WHAT TO DO: All that should be output is the block of lines below from the line with "Before and after one commit to IRT-SystemX/LIPS, a" to the line with "Also changed, not shown: parts of 15", both included, exactly as written.

Start of DATA FOR THE TASK

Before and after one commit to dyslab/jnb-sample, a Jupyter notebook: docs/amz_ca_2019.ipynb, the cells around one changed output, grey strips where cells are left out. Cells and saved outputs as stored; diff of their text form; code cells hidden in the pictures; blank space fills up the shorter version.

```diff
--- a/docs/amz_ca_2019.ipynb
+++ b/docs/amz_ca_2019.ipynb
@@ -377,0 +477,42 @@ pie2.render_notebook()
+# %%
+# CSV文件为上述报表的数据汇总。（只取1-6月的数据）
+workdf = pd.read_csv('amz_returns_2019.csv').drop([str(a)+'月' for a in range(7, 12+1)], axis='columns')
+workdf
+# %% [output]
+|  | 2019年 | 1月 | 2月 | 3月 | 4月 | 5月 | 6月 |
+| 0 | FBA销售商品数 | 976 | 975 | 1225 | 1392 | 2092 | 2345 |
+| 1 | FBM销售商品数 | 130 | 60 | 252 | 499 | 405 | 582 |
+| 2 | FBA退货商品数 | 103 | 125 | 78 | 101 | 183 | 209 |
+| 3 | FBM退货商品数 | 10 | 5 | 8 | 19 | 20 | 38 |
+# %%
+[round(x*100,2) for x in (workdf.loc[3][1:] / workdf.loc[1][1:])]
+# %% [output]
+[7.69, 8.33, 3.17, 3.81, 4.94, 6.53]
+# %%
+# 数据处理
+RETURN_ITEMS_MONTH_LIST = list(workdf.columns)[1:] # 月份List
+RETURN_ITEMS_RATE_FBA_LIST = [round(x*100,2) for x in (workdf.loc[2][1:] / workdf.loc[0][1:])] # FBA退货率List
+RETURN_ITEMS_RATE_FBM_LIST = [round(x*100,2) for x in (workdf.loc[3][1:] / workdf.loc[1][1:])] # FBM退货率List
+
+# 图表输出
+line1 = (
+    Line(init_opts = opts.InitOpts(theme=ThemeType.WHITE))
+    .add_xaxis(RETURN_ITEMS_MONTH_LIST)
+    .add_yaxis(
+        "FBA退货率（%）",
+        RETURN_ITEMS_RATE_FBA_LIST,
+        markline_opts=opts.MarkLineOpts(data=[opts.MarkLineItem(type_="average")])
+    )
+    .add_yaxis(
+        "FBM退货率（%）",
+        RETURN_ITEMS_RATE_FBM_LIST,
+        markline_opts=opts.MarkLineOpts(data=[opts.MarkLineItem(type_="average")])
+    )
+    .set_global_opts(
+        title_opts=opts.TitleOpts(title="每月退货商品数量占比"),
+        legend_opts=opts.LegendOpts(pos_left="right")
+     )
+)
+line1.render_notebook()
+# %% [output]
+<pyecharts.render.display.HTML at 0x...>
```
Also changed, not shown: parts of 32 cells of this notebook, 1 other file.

End of DATA FOR THE TASK
Start of DATA FOR THE TASK

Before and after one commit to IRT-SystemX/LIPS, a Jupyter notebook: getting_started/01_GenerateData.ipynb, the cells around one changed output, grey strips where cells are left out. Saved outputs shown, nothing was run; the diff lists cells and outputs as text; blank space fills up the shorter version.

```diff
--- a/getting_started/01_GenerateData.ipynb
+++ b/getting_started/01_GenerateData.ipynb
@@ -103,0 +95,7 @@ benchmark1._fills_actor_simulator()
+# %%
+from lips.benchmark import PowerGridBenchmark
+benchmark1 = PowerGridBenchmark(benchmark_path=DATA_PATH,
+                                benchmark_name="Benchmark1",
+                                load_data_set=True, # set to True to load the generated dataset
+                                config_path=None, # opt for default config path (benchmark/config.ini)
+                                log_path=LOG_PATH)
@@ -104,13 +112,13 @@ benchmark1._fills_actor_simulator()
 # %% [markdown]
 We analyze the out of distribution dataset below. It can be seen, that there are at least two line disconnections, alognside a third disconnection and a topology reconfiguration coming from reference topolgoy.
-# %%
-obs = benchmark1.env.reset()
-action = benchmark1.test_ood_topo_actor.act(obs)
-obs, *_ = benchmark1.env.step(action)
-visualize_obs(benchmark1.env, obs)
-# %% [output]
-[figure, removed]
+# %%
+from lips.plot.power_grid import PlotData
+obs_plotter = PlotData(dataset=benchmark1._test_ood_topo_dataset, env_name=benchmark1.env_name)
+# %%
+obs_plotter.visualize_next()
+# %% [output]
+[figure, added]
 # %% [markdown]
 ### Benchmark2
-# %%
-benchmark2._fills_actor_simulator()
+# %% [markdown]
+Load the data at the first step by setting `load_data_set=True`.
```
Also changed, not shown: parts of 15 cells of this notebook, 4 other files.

End of DATA FOR THE TASK
Start of DATA FOR THE TASK

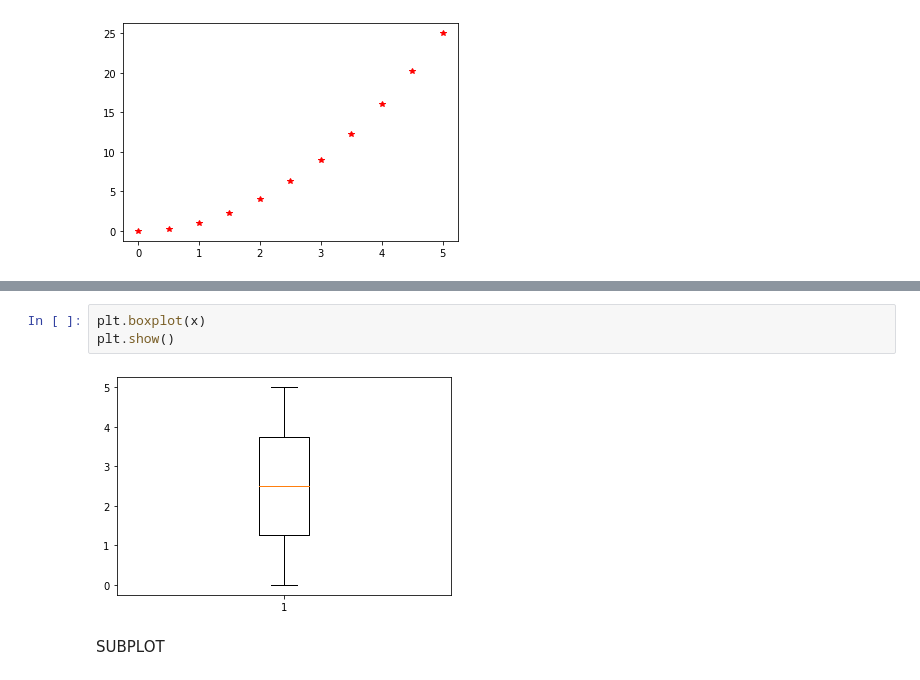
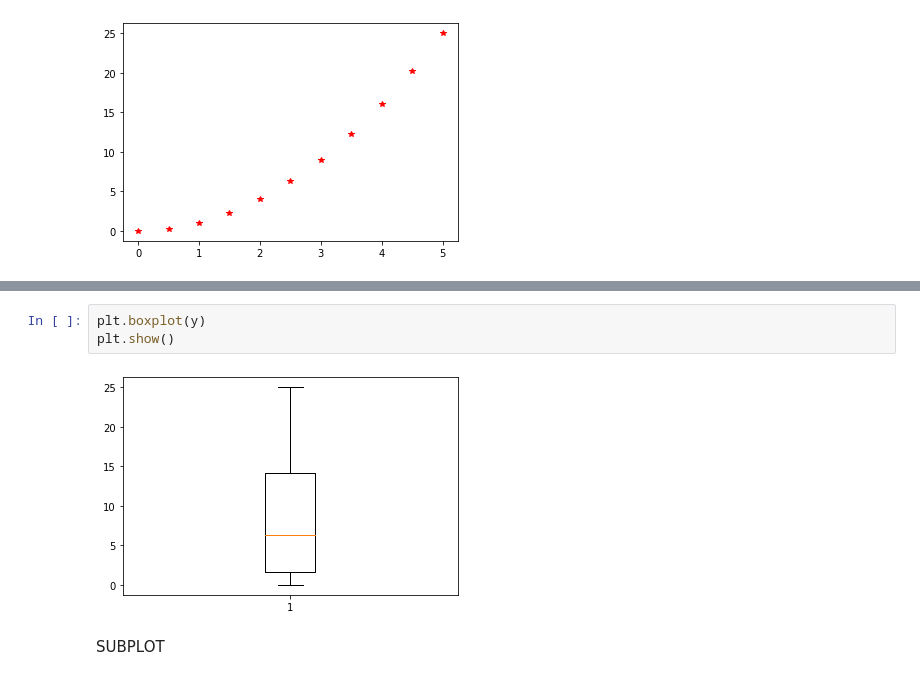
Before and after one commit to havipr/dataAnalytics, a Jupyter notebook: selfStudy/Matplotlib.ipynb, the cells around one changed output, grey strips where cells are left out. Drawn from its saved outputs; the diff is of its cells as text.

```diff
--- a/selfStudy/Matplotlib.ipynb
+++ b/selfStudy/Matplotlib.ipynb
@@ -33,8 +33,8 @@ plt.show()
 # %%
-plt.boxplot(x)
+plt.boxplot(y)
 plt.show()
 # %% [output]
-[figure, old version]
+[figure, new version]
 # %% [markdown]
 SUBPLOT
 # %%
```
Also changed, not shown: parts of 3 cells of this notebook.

End of DATA FOR THE TASK

WRITTEN RESPONSE:
Before and after one commit to IRT-SystemX/LIPS, a Jupyter notebook: getting_started/01_GenerateData.ipynb, the cells around one changed output, grey strips where cells are left out. Saved outputs shown, nothing was run; the diff lists cells and outputs as text; blank space fills up the shorter version.

```diff
--- a/getting_started/01_GenerateData.ipynb
+++ b/getting_started/01_GenerateData.ipynb
@@ -103,0 +95,7 @@ benchmark1._fills_actor_simulator()
+# %%
+from lips.benchmark import PowerGridBenchmark
+benchmark1 = PowerGridBenchmark(benchmark_path=DATA_PATH,
+                                benchmark_name="Benchmark1",
+                                load_data_set=True, # set to True to load the generated dataset
+                                config_path=None, # opt for default config path (benchmark/config.ini)
+                                log_path=LOG_PATH)
@@ -104,13 +112,13 @@ benchmark1._fills_actor_simulator()
 # %% [markdown]
 We analyze the out of distribution dataset below. It can be seen, that there are at least two line disconnections, alognside a third disconnection and a topology reconfiguration coming from reference topolgoy.
-# %%
-obs = benchmark1.env.reset()
-action = benchmark1.test_ood_topo_actor.act(obs)
-obs, *_ = benchmark1.env.step(action)
-visualize_obs(benchmark1.env, obs)
-# %% [output]
-[figure, removed]
+# %%
+from lips.plot.power_grid import PlotData
+obs_plotter = PlotData(dataset=benchmark1._test_ood_topo_dataset, env_name=benchmark1.env_name)
+# %%
+obs_plotter.visualize_next()
+# %% [output]
+[figure, added]
 # %% [markdown]
 ### Benchmark2
-# %%
-benchmark2._fills_actor_simulator()
+# %% [markdown]
+Load the data at the first step by setting `load_data_set=True`.
```
Also changed, not shown: parts of 15 cells of this notebook, 4 other files.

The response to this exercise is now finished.